__Problem details__: Each line of the records below that contains "imagens" needs to be copied.

__Exercise data__:
+ + + + +

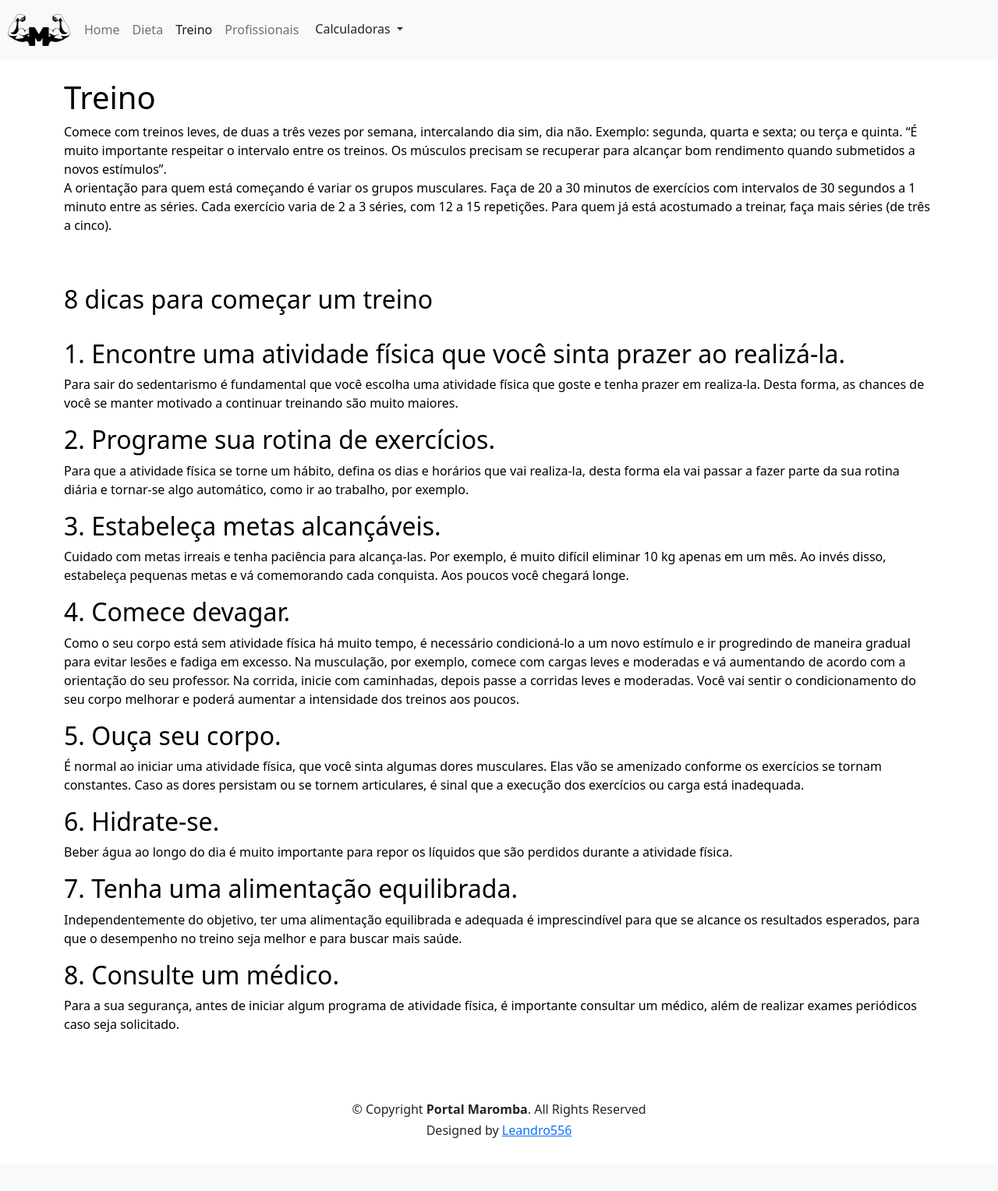
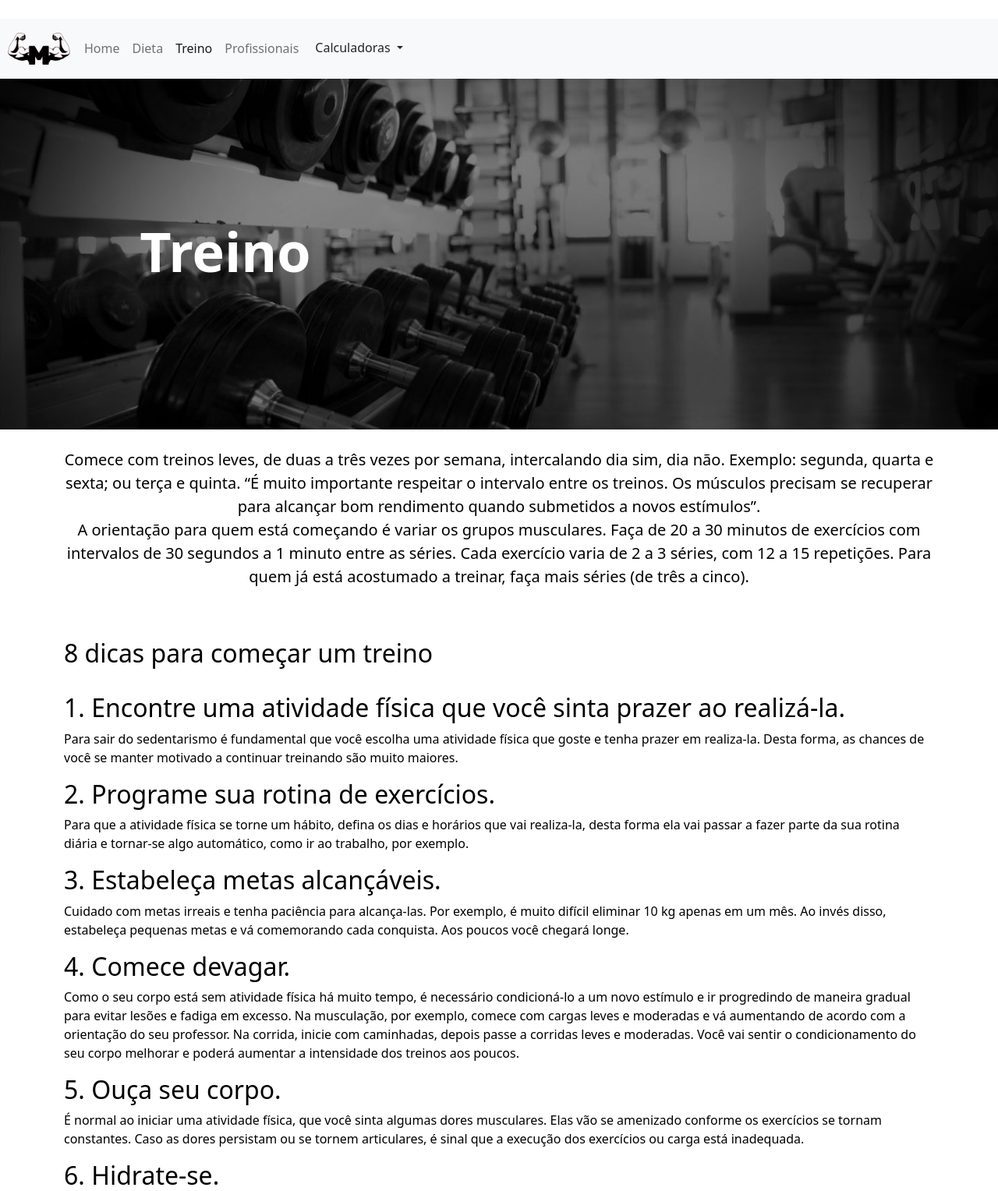
Before and after one commit to Leandro556/PortalMaromba, a PHP site: page /Paginas/treino.html in a window 1280 px wide. Shown: the top 1528 px of the page at 78% size. Before the commit the page ends 1460 px from the top, so only its background shows below. Run offline with PHP 8.4, Linux system fonts and the light colour scheme; some libraries are stand-ins or nearby versions.

Commit message:
nova capa para a pagina

```diff
--- a/Paginas/treino.html
+++ b/Paginas/treino.html
@@ -11,14 +11,14 @@
   <title>Treino</title>
 </head>
 
-<body class="bg">
+<br class="bg">
 
 <!-- Start navBar -->
 <nav class="navbar navbar-expand-lg navbar-light bg-light">
   <img style="margin: 10px; max-width: 80px;" src="../imagens/portal-logo-2.png">
   <!-- <a class="navbar-brand" href="#" style="margin-left: 10px;">Portal Maromba</a> -->
-    <button class="navbar-toggler" type="button" data-toggle="collapse" data-target="#navbarNav"
-      aria-controls="navbarNav" aria-expanded="false" aria-label="Toggle navigation">
+  <button class="navbar-toggler" type="button" data-toggle="collapse" data-target="#navbarNav" aria-controls="navbarNav"
+    aria-expanded="false" aria-label="Toggle navigation">
     <span class="navbar-toggler-icon"></span>
   </button>
   <div class="collapse navbar-collapse" id="navbarNav" style="text-align: center;">
@@ -52,13 +52,14 @@
 </nav>
 <!-- End navBar -->
 
-  <br />
+<div class="capa-treino">
+  <h1 class="capa-title">Treino</h1>
+</div>
+
+</br>
 
 <div class="container">
-    <h1>
-      Treino
-    </h1>
-    <p> Comece com treinos leves, de duas a três vezes por semana,
+  <p class="intro-treino"> Comece com treinos leves, de duas a três vezes por semana,
     intercalando dia sim, dia não. Exemplo: segunda, quarta e sexta;
     ou terça e quinta. “É muito importante respeitar o intervalo
     entre os treinos. Os músculos precisam se recuperar para alcançar
--- a/Styles/treino-style.css
+++ b/Styles/treino-style.css
@@ -1,16 +1,40 @@
-.bg{
-    background-color: #fffffffa;
+.bg {
+  background-color: #fffffffa;
 }
 
-h1, h2, p, h3{
-    color: rgb(0, 0, 0);
+h1,
+h2,
+p,
+h3 {
+  color: rgb(0, 0, 0);
 }
 
-.content{
-    margin: 3%;
+.capa-treino {
+  padding: 14%;
+  background-image: url("../imagens/background2.jpeg");
+  background-size: cover;
+  max-width: 100%;
+  display: flex;
 }
 
-.butn-1{
-    background-color: #fffffffa;
-    color: rgb(0, 0, 0);
+.capa-title {
+  text-align: center;
+  font-size: 70px;
+  color: white;
+  font-weight: 700;
 }
+
+.intro-treino {
+  text-align: center;
+  font-size: 20px;
+  color: rgb(0, 0, 0);
+}
+
+.content {
+  margin: 3%;
+}
+
+.butn-1 {
+  background-color: #fffffffa;
+  color: rgb(0, 0, 0);
+}
```
Lines whose indentation alone changed are shown as unchanged.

+ + + + +

__Answer area__:
   <img style="margin: 10px; max-width: 80px;" src="../imagens/portal-logo-2.png">
+  background-image: url("../imagens/background2.jpeg");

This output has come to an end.